Global financial markets are booming. Central banks in advanced economies are in tacit competition mode to extend their ultra-loose monetary policy as long as they possibly can. On the one hand, the global economy is enjoying a robust and synchronized recovery. On the other hand, however, central banks are maintaining an extremely cautious stance on acting on this and switching gears back to the normal policy level. This is partly due to a legacy effect. Zero or even negative interest rates, coupled with aggressive asset purchases by central banks, have been praised as a key factor in spurring the current economic recovery.
It seems that central banks don’t want to cause harm to such credit by hastily exiting credit and liquidity laxity. By announcing that it will continue to buy €30 billion ($34.8 billion) in bonds per month at least until September next year and keep interest rates low beyond then, the European Central Bank (ECB) placated market players’ concerns about an imminent end to loose monetary policy in the Euro area. Equity markets on both sides of the Atlantic have welcomed the move, which has further lowered German bund and UK guild yields. With Jerome Powell, nominee to become the new Chair of the US Federal Reserve, expected to support policy continuity, this may signal a yawning interest rate differential between the US and EU.

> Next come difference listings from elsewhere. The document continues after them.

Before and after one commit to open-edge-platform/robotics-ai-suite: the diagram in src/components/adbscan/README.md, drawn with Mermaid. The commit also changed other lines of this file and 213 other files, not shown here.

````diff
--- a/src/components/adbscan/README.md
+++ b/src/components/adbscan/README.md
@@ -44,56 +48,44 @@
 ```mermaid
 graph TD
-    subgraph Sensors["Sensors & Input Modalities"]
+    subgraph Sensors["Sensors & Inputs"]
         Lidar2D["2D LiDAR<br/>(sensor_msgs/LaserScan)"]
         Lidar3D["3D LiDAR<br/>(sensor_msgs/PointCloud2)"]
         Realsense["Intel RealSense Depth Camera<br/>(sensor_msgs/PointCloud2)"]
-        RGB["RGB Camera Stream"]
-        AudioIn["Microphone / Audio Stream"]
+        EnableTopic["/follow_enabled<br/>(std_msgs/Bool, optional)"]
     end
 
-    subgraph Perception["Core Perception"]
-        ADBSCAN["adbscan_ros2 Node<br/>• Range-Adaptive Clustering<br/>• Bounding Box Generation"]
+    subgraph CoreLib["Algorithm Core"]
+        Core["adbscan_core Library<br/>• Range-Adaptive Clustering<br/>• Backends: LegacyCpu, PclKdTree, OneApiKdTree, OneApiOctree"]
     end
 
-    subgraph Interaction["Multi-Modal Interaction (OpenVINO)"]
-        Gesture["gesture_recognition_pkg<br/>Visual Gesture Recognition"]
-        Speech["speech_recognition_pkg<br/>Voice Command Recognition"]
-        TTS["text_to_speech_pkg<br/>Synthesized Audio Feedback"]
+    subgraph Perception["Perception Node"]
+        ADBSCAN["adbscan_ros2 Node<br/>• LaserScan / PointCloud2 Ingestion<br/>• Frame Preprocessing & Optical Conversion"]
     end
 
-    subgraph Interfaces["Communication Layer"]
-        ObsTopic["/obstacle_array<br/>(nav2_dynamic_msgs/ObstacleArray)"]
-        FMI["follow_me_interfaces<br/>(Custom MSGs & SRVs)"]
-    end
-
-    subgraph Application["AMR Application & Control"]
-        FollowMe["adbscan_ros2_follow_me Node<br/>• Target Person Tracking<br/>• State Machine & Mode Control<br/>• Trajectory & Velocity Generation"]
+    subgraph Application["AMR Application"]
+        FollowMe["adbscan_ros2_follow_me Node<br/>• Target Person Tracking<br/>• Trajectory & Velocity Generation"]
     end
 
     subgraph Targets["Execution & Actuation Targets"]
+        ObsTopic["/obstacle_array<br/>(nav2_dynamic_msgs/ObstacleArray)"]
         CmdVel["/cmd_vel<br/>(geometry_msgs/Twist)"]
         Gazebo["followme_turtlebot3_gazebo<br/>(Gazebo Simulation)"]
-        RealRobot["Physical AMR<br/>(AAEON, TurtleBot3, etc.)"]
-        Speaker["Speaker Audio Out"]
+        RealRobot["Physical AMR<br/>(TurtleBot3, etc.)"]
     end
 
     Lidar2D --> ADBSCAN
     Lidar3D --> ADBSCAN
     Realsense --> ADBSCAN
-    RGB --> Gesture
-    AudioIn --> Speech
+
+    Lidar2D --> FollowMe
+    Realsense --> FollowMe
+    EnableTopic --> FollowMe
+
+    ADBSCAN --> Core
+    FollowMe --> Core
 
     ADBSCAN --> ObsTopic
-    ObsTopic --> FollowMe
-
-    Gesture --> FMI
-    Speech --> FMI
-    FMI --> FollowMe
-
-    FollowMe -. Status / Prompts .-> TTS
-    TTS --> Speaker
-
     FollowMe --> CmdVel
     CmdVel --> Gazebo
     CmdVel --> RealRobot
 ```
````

What does this have to do with Asia? Although the policy metrics of central banks in advanced economies may not include Asian economies, Asia is not immune from the impact of changing global monetary policy and financial market conditions. ADB’s recent Asian Economic Integration Report 2017 noted that inward debt investment to Asia fell by $13.9 billion in 2016, a reversal of the $28.8 billion increase in 2015. But inward equity investment climbed by $167.6 billion, much higher than $46.7 billion increase in 2015. Both the EU’s and US’ portfolio equity investments were robust. With debt investment to Asia also recovering in 2017, total financial flows into the region seem to be growing as strong as ever. This could be a good sign for regional economies, as it may reflect foreign investor confidence in Asia. However, an examination of global financial conditions calls for a more cautious interpretation. Financial inflows reflect a search by investors for yield, both for bond and equity. But more fundamentally, they are spurred by expanding global liquidity and credit cycle. The global economy is at the latter phase of that cycle, and there is a lack of sufficient investment opportunities worldwide. Look at US stock markets. The Dow Jones and S&P indexes are hitting historical highs almost every week, along with equally historically low market volatilities. There’s no doubt that a significant degree of investor complacency underlies this. If capital flows into Asia are driven more by the global liquidity cycle than by economic fundamentals, these flows can ebb at any time and at any speed. In this sense, the recent policy stance reaffirmed by the ECB is not encouraging for Asian economies and financial markets. The global liquidity cycle should be normalized and the credit binge reduced before asset price bubbles are created. Hence, Asia needs to stay vigilant so things do not get out of control. Unfortunately, Asian financial markets are becoming more and more susceptible to potential market corrections and capital flow reversals triggered by factors such as geopolitical risk or economic policy failures.
So, what steps could correct this trend? The crucial step is for Asian policy makers to start preparing. First, early detection and preemptive response to any buildup of financial risk is critically important. Policy makers can do this in three ways: 1. Maintain sound macroeconomic policies—including a flexible exchange rate and adequate foreign exchange reserves—to maintain investor confidence. 2. Adopt an effective macroprudential policy framework to prevent excessive credit growth and asset price inflation. 3. Enhance risk management systems by upgrading prudential regulation and supervision.
Second, in the medium to long term, deepening and broadening regional financial markets and financial systems are essential for financial efficiency and resilience. A more developed and regionally integrated banking and financial market can improve efficiency in channeling regional savings into real, productive investment.
Third, further reforms are needed to make economies more resilient, and ensure sustainable and inclusive growth. Crisis lessons remind us that sound economic fundamentals are the key to resilience. The region requires greater revenues from tax reforms and better collection to finance infrastructure and social sector needs. Fiscal policy can also play an important long-term role in enhancing an economy’s productivity and growth potential. The global economy is entering uncharted territory, with sustained economic growth coupled with low inflation and close to full employment. This emerging scenario puzzles economists as well as policy makers. In uncertain times, it’s best not to rely on probabilities. Instead, the region’s economies should check their fundamentals once again, and take precautionary measures against potential risks.
by Jong Woo Kang , Asian Development Bank This post was first published on the ADB blog.